Updated: May 3
It’s fairly standard to assume that not all people will get along with each other. Some people clash, perhaps because they have different personalities, different interests, different moral standards, or different motivations, but that’s part of human life.
Yet when our dogs don’t get along with every single dog, we suddenly think there’s something wrong with them, or worse, we quickly label them as ‘aggressive’. We can be so quick to assume the worst with our dogs, one negative reaction can tip us straight into thinking our dog has an issue.
If we were to picture ourselves in some of the situations we put our dogs in, we would soon have a better appreciation of why they behave in the way they do. If you were put into a room with 20 other people and expected to greet them all, make polite conversation and interact happily for several hours, would you really enjoy it? If you had to do this every day, would you snap at some point?

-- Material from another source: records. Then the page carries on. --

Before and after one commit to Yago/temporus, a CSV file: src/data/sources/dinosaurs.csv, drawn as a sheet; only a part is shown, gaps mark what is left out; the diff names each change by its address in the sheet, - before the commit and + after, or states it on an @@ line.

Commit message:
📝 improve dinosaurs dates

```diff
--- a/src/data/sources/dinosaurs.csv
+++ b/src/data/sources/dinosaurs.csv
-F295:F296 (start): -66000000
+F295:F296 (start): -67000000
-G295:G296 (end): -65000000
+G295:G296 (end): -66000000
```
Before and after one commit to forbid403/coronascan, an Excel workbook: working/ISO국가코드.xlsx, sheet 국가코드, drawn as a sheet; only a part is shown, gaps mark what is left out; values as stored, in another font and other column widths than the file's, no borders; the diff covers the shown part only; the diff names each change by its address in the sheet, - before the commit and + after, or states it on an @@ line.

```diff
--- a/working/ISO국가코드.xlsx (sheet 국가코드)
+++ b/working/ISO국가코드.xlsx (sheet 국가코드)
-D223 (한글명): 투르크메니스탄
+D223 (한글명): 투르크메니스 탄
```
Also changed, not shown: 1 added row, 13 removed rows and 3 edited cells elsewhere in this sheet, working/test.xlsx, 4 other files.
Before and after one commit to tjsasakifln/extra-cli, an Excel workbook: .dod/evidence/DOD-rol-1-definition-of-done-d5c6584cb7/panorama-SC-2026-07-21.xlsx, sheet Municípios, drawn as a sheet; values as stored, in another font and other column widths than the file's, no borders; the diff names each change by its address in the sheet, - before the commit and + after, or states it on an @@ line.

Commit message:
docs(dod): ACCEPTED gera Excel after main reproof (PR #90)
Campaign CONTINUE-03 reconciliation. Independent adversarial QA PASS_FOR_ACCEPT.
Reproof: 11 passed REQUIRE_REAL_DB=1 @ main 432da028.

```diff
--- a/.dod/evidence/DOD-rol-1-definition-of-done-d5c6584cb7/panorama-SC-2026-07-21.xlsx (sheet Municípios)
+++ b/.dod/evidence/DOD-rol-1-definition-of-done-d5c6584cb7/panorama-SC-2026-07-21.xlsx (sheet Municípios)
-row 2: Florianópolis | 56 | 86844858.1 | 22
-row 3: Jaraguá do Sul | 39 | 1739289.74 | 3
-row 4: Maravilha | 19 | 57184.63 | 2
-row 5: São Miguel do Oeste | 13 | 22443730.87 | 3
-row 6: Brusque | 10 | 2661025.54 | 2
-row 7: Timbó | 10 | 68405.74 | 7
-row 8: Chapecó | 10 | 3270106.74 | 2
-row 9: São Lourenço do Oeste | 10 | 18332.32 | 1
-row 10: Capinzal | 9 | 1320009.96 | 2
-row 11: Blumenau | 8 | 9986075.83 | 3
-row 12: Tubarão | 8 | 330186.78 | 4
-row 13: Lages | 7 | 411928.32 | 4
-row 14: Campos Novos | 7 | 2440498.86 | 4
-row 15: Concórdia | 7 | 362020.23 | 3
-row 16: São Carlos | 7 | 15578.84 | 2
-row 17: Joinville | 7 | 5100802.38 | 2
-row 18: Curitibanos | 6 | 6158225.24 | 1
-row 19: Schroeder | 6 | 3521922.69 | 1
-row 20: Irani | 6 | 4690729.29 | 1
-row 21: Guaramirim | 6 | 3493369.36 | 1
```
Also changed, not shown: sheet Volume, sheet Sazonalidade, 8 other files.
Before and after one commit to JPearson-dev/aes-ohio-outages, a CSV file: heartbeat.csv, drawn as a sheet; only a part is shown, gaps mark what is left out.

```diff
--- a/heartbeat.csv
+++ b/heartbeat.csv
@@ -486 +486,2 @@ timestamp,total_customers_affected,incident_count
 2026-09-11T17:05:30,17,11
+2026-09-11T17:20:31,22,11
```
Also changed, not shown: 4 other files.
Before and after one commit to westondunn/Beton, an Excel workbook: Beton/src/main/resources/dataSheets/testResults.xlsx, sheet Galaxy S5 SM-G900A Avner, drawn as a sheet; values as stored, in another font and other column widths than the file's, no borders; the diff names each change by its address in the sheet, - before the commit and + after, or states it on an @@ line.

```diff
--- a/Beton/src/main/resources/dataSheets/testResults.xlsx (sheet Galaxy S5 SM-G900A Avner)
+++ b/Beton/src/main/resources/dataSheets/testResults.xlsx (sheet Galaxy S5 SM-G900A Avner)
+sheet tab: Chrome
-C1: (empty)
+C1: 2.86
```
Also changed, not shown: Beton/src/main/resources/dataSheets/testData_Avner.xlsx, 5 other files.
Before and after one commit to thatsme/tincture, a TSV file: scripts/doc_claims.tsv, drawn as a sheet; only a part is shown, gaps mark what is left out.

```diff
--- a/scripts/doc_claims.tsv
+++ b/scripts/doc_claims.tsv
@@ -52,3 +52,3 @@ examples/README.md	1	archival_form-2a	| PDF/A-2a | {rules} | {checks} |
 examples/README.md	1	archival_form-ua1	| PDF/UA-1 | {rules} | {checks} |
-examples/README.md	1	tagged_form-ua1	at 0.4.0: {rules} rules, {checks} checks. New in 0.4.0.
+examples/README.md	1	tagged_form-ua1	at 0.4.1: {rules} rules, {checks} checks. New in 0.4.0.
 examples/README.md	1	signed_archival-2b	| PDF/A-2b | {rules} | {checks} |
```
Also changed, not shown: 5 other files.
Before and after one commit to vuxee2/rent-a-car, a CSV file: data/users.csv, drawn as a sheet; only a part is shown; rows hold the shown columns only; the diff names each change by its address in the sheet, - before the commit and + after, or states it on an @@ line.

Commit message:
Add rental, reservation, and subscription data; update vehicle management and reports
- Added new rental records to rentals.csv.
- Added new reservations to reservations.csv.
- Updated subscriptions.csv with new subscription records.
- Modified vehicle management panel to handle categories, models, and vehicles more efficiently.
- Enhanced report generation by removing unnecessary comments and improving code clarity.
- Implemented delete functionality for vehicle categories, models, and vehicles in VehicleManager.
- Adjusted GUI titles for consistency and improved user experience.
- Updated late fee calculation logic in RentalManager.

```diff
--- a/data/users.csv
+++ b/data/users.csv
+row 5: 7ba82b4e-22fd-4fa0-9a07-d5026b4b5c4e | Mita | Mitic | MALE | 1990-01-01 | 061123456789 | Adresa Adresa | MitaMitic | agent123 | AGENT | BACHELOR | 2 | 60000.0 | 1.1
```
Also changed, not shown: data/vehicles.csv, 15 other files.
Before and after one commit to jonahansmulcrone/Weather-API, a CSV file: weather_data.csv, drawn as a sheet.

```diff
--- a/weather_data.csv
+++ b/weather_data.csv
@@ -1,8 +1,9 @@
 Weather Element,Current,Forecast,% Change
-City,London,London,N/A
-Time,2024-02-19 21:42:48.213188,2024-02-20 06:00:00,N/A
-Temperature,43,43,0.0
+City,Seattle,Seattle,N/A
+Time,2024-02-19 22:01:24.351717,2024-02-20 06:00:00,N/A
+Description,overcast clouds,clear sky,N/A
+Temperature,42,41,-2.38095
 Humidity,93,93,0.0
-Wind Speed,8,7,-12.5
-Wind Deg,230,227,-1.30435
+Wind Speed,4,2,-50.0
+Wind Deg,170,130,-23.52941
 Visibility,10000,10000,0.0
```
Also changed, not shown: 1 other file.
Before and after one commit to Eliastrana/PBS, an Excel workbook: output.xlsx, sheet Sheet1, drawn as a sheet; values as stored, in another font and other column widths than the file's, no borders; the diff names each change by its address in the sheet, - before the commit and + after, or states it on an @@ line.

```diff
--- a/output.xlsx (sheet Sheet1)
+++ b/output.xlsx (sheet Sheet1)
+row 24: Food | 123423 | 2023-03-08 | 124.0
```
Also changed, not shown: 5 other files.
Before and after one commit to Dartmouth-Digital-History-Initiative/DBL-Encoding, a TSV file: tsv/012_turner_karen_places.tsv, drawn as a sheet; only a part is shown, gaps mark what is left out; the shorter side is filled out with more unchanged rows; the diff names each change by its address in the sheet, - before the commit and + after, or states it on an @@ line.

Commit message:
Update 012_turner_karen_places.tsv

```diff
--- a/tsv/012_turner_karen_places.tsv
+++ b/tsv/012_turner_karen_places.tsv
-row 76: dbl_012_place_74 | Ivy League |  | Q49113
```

For dogs in daycare or busy walking locations, this can be a daily occurrence. Even if you were having to meet-and-greet several new people every time you left the house, at some point you’d meet a few who you didn’t get along with or some who you would rather not say hello to.
Thinking how you would feel in some of these situations might give you a better idea of why not all dogs get along. Just like people, some love to meet loads of new friends, they thrive off busy social situations, while others find this stressful and tiring, or would rather stick with known friends.
It’s more widely accepted now that dogs will range on a scale between being ‘super dog social’ to ‘aggressive’, with very few dogs being on either end of the extremes. Most dogs will sit somewhere in between the extremes,
Puppies do tend to start life on the ‘super dog social’ end of the spectrum, but this changes as they mature and it can be hard for us to understand why our puppy who once loved absolutely everyone, is now less keen to meet all the other dogs. People often start to worry when their puppy stops showing so much interest in dogs, thinking it’s almost rude and offensive if they don’t engage in play with another dog. But actually, this is perfectly normal and often very polite dog behaviour.
Dog tolerance levels will change with age and experience, but there will also be genetic influences which no amount of socialisation, training or experience will be able to make a significant impact on. This is why not every dog will necessarily be friendly with all dogs or display perfect social skills.
This is where most puppies start. They enjoy other dogs and seek out interactions. They will tolerate, or even encourage, rude behaviours from other dogs (like humping, being barged around or barked at to provoke play)
With maturity, most dogs will move towards the ‘Dog Tolerant’ side of the scale, but some dogs will remain highly ‘Dog Social’, this is a rarity though despite it being a trait we tend to expect from our dogs